• _WHAT IS NEEDED_:
Find every line containing "index" in the records below and report the tally as a bare number.
Top of RECORDS FOR THIS TASK
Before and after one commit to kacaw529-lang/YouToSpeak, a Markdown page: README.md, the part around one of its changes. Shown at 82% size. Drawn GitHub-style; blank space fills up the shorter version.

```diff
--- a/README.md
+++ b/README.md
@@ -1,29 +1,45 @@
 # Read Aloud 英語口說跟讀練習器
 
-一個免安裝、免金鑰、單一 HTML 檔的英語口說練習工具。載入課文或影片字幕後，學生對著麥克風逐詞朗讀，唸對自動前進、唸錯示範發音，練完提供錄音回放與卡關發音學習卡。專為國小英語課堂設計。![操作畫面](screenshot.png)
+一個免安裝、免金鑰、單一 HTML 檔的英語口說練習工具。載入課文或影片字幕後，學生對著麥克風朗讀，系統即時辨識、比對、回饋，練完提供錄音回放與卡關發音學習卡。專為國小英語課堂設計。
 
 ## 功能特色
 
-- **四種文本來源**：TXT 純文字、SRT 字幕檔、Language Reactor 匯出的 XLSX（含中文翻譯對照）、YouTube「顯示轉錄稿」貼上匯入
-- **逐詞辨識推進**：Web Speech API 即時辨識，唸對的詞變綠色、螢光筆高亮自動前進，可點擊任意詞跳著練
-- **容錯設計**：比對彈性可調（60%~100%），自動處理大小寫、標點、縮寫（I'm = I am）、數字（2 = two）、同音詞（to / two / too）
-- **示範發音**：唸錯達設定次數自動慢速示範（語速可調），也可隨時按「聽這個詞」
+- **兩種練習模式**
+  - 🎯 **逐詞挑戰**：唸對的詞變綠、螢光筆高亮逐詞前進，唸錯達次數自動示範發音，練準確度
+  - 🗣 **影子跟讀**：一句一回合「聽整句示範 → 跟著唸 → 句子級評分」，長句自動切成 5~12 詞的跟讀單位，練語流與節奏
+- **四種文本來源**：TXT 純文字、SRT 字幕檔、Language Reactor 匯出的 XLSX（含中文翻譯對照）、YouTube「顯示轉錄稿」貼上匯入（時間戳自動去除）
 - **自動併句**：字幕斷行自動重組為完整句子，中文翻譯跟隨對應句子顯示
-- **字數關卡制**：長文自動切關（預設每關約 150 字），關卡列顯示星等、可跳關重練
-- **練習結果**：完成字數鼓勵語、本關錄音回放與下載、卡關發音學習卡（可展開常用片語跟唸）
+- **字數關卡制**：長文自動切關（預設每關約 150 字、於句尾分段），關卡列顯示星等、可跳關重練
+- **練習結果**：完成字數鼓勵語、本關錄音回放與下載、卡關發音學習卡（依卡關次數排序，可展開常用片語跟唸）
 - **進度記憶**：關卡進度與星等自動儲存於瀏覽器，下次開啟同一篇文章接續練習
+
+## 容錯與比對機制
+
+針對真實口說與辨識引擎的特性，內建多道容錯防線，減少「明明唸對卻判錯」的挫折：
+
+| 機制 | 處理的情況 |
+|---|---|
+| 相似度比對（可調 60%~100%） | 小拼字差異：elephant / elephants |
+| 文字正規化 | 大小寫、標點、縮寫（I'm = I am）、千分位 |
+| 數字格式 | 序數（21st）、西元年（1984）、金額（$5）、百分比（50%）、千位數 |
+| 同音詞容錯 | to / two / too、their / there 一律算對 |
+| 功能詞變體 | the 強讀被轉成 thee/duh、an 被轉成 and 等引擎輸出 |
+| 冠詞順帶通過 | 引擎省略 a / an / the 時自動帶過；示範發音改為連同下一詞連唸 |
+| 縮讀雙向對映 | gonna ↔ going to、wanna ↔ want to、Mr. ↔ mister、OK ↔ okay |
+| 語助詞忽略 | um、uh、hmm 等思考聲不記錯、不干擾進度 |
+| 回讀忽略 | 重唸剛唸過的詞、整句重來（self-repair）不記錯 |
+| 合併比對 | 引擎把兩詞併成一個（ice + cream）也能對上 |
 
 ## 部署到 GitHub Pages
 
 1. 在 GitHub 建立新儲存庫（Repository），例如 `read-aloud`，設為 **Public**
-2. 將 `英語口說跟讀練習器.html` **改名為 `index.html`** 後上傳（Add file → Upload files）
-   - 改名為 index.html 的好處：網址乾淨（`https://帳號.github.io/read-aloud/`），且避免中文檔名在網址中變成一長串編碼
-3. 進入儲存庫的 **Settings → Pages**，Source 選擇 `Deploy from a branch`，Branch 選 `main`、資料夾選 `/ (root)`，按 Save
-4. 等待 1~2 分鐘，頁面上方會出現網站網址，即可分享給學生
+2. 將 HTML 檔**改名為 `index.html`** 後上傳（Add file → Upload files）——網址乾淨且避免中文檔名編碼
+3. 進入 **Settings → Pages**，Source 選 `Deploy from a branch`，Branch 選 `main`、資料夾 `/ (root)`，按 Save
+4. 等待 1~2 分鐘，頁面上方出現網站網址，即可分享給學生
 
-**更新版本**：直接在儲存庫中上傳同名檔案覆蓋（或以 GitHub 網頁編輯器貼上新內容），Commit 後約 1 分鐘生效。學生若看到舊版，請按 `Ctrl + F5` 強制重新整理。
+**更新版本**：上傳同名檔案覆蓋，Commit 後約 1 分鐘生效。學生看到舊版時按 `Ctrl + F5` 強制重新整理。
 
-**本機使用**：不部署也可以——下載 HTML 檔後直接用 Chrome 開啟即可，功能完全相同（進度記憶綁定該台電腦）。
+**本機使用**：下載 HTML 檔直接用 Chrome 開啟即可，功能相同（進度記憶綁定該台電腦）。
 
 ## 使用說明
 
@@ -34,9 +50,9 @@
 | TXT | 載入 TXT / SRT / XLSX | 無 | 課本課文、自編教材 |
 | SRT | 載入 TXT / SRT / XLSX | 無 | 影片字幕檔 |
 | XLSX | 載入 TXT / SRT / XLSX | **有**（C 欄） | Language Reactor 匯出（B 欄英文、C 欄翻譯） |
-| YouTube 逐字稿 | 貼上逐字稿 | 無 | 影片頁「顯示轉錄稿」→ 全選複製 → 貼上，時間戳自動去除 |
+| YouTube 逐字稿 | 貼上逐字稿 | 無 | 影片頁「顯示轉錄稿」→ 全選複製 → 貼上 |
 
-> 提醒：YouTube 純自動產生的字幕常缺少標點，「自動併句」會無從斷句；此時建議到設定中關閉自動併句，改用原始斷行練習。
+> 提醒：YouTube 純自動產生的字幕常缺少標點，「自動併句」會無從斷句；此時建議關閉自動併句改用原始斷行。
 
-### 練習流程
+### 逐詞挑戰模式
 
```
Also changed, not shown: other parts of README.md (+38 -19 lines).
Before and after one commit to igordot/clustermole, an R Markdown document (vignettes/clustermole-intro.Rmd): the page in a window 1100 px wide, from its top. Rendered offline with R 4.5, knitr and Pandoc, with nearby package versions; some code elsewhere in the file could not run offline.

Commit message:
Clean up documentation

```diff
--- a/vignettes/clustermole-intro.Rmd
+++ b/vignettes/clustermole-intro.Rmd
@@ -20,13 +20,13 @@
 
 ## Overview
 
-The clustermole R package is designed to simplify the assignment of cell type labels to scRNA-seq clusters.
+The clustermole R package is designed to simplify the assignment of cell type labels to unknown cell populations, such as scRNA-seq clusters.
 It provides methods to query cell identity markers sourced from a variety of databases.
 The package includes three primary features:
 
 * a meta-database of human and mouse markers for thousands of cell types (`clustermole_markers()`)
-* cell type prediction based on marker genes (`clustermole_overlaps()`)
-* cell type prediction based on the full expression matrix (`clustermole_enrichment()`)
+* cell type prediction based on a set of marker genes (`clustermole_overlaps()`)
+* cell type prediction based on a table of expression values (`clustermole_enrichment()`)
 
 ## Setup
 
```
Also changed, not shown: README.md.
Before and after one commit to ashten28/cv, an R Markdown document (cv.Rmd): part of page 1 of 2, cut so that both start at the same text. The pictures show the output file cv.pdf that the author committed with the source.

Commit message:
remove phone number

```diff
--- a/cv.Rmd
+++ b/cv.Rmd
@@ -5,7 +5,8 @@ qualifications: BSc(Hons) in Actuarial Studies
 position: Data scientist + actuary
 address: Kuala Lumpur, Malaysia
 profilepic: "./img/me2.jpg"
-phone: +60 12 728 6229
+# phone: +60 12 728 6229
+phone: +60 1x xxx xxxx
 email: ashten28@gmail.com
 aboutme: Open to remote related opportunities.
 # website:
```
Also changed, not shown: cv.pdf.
Bottom of RECORDS FOR THIS TASK
• _RESPONSE_:
3